Cold night doesn’t compare to hot meal

Published 8:27 pm Thursday, April 16, 2009

There are certain privileges that come with being the editor of a newspaper. Often times you get to pick and choose the stories you write and the events you cover.

Such a decision came the other night when I asked sports editor Stephen Dawkins to let me cover the county baseball championship game between Thorsby and Jemison. To me, it was a decision based on nostalgia and one I thought would benefit Stephen.

The other choice was covering the Chilton Auburn Club’s presentation of the Unsung Hero award to former Auburn head coach Tommy Tuberville. Not only did the event offer an opportunity to meet the coach but also included what I would assume was a delicious steak dinner. In short, I felt Stephen would appreciate the dinner more.

He did.

Two times in my career, I worked as sports writer, covering baseball games at points throughout the state.

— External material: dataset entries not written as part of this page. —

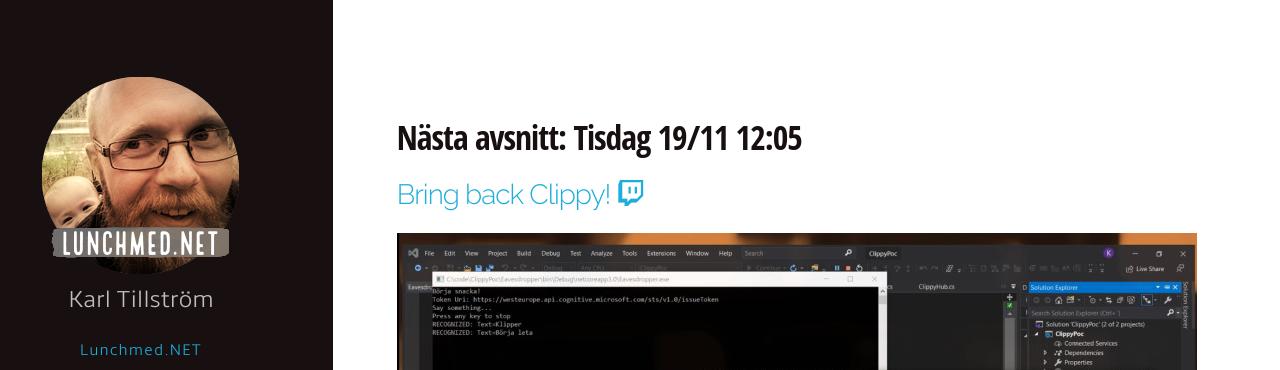
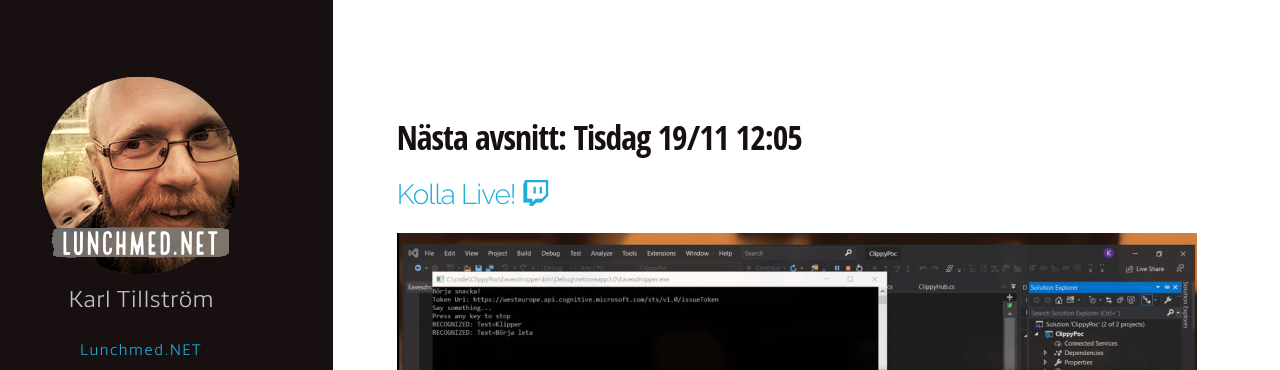
Before and after one commit to skarlman/LunchMed.NET, a Jekyll site: the page built from e6kommandeavsnitt.markdown, in a window 1280 px wide. Shown: the top 370 px of the page. Built offline with Jekyll 4.4.1, drawn with Linux system fonts in a browser that asks for light colours; nearby versions of some CDN libraries; some web fonts are replaced.

Commit message:
Call to action

```diff
--- a/e6kommandeavsnitt.markdown
+++ b/e6kommandeavsnitt.markdown
@@ -2,7 +2,7 @@
 layout: singlepage
 ---
 ## Nästa avsnitt: Tisdag 19/11 12:05
-### [Bring back Clippy! <i class="fa fa-twitch"></i>](https://www.twitch.tv/lunchmednet)
+### [Kolla Live! <i class="fa fa-twitch"></i>](https://www.twitch.tv/lunchmednet)
 
 [![Parprogrammering med ett gem]({{ site.baseurl }}/images/e6.jpg "Parprogrammering med ett gem"){:.u-max-full-width}](https://www.twitch.tv/lunchmednet)
 
```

These games had always been fantastic, offering a chance to enjoy a game that I love and, as a bonus, they are often played during the prettiest times of the year.

Unlike football, that starts on hot, steamy Friday nights in August and ends in bone-chilling nights in November, baseball is often played in warm days and comfortable nights.

No such luck Monday night.

By the time I looked at my phone in the bottom of the sixth inning, with Thorsby leading 5-2, and seeing that the temperature was a balmy 46 degrees, I had officially lost feeling in my nose, both ears and my left kneecap.

Simply, I was cold, real cold.

I looked around and noticed those in attendance bundled up in blankets, heavy coats, winter hats and even some in full-body sleeping bags.

Let me remind everyone that it is April, mid-April, and baseball games played in 40-degree weather is simply un-American.

This only goes to prove the privilege mentioned above in picking my assignments is something I should put a little more thought into.